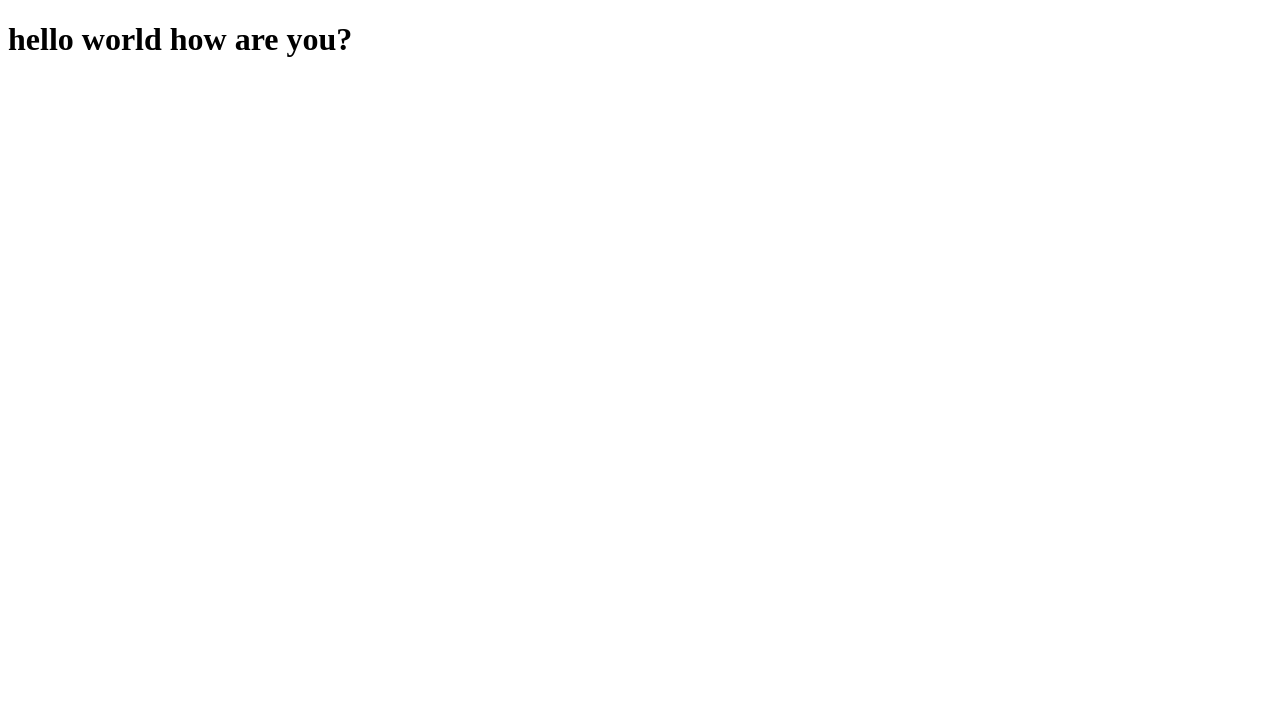
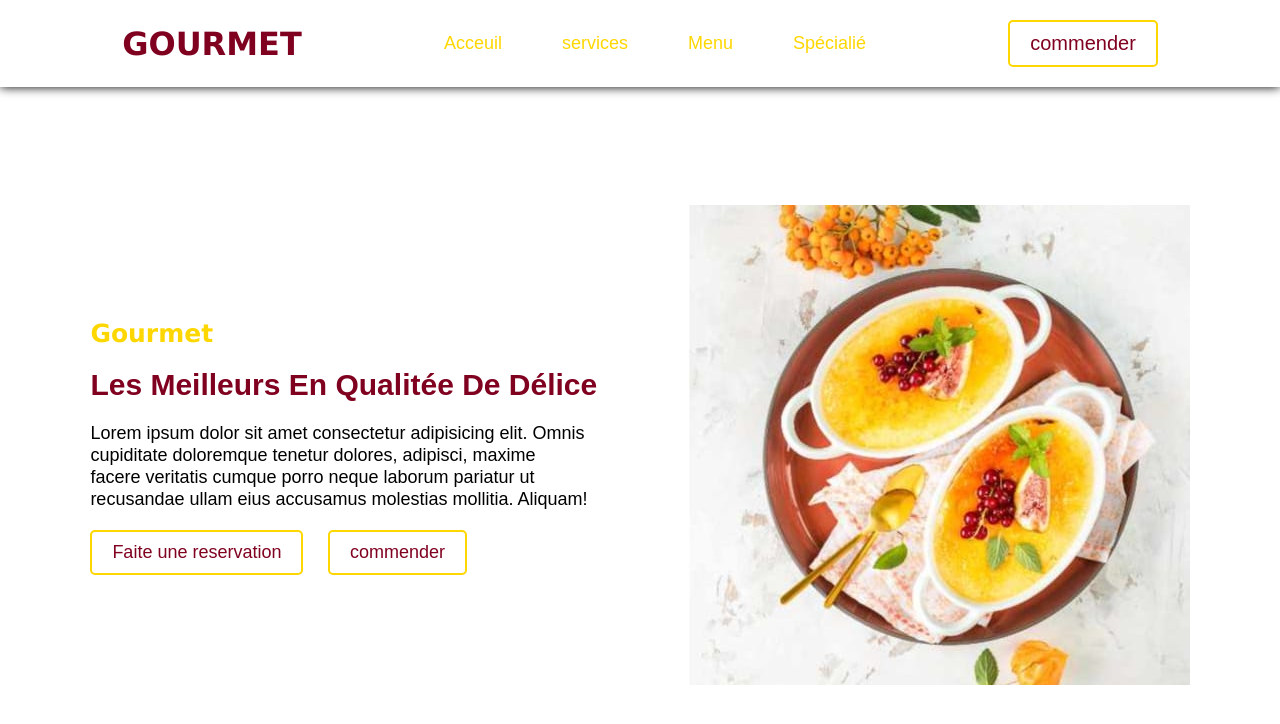
Before and after one commit to TSEFACKDEV/Git-test, a plain HTML site: page index.html in a window 1280 px wide. Drawn offline with Linux system fonts and the light colour scheme.

Commit message:
creation de ma landing page

```diff
--- a/index.html
+++ b/index.html
@@ -4,8 +4,33 @@
     <meta charset="UTF-8">
     <meta name="viewport" content="width=device-width, initial-scale=1.0">
     <title>Document</title>
+    <link rel="stylesheet" href="style.css">
 </head>
 <body>
-    <h1>hello world how are you?</h1>
+    <!-- la section header -->
+    <header>
+        <h1>GOURMET</h1>
+
+        <ul>
+            <li><a href="#">Acceuil</a></li>
+            <li><a href="#">services</a></li>
+            <li><a href="#">Menu</a></li>
+            <li><a href="#">Spécialié</a></li>
+        </ul>
+        <button>commender</button>
+    </header>
+    <!-- la section main -->
+
+    <main>
+        <div class="main_gauche">
+            <h2>Gourmet</h2>
+            <h3>Les meilleurs en qualitée de délice </h3>
+            <p>Lorem ipsum dolor sit amet consectetur adipisicing elit. Omnis cupiditate doloremque tenetur dolores, adipisci, maxime facere veritatis cumque porro neque laborum pariatur ut recusandae ullam eius accusamus molestias mollitia. Aliquam!</p>
+            <button>Faite une reservation </button> <button>commender</button>
+        </div>
+        <div class="main_droite">
+            <img src="images/image-creme-brulee-desktop.jpg" alt="">
+        </div>
+    </main>
 </body>
 </html>
--- /dev/null
+++ b/style.css
@@ -0,0 +1,86 @@
+*{
+    margin: 0;
+    padding: 0;
+    box-sizing: border-box;
+    list-style: none;
+    text-decoration: none;
+    font-family: sans-serif;
+}
+body{
+    width: 100%;
+    margin: auto;
+    background: #fff;
+}
+header{
+    display: flex;
+    justify-content: space-evenly;
+    align-items: center;
+    padding: 20px 0;
+    box-shadow: 0 0 10px #000;
+}
+header h1{
+    font-family: Verdana, Geneva, Tahoma, sans-serif;
+    color: #800020;
+}
+header ul{
+    display: flex;
+    gap: 20px;
+}
+header ul a{
+    color: #FFD700;
+    font-size: 18px;
+    padding: 10px 20px ;
+}
+header button{
+    padding: 10px 20px ;
+    background: transparent;
+    color: #800020;
+    border: 2px solid #FFD700;
+    border-radius: 5px;
+    font-size: 20px;
+    cursor: pointer;
+    transition: all 0.5s;
+}
+header button:hover{
+    letter-spacing: 1px;
+    color: #FFD700;
+    border: 2px solid #800020;
+}
+/* stylede la section main */
+
+main{
+    width: 100%;
+    display: flex;
+    justify-content: space-evenly;
+    align-items: center;
+    min-height: 90vh;
+}
+.main_gauche h2{
+ color: #FFD700;
+ font-family: Verdana, Geneva, Tahoma, sans-serif;
+ font-size: 25px;
+ margin-bottom: 20px;
+}
+.main_gauche h3{
+    color: #800020;
+    font-size: 30px;
+    margin-bottom:20px;
+    text-transform: capitalize;
+}
+.main_gauche p {
+    line-height: 22px;
+    font-size: 18px;
+    width: 100%;
+    max-width: 500px;
+    margin-bottom: 20px;
+}
+.main_gauche button {
+    margin: 0 20px 0 0;
+    padding: 10px 20px ;
+    background: transparent;
+    border: 2px solid #FFD700;
+    color: #800020;
+    border-radius: 5px;
+    font-size: 18px;
+    cursor: pointer;
+}
```
Also changed, not shown: images/favicon-32x32.png (added), images/icon-add-to-cart.svg (added), images/icon-carbon-neutral.svg (added), images/icon-decrement-quantity.svg (added), images/icon-increment-quantity.svg (added), images/icon-order-confirmed.svg (added), images/icon-remove-item.svg (added), images/illustration-empty-cart.svg (added), images/image-baklava-desktop.jpg (added), images/image-brownie-desktop.jpg (added), images/image-cake-desktop.jpg (added), images/image-creme-brulee-desktop.jpg (added), images/image-macaron-desktop.jpg (added), images/image-meringue-desktop.jpg (added), 1 more files.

Exercise description » This task needs one value: the number of lines in the material above that contain the word "header".

Task response » 9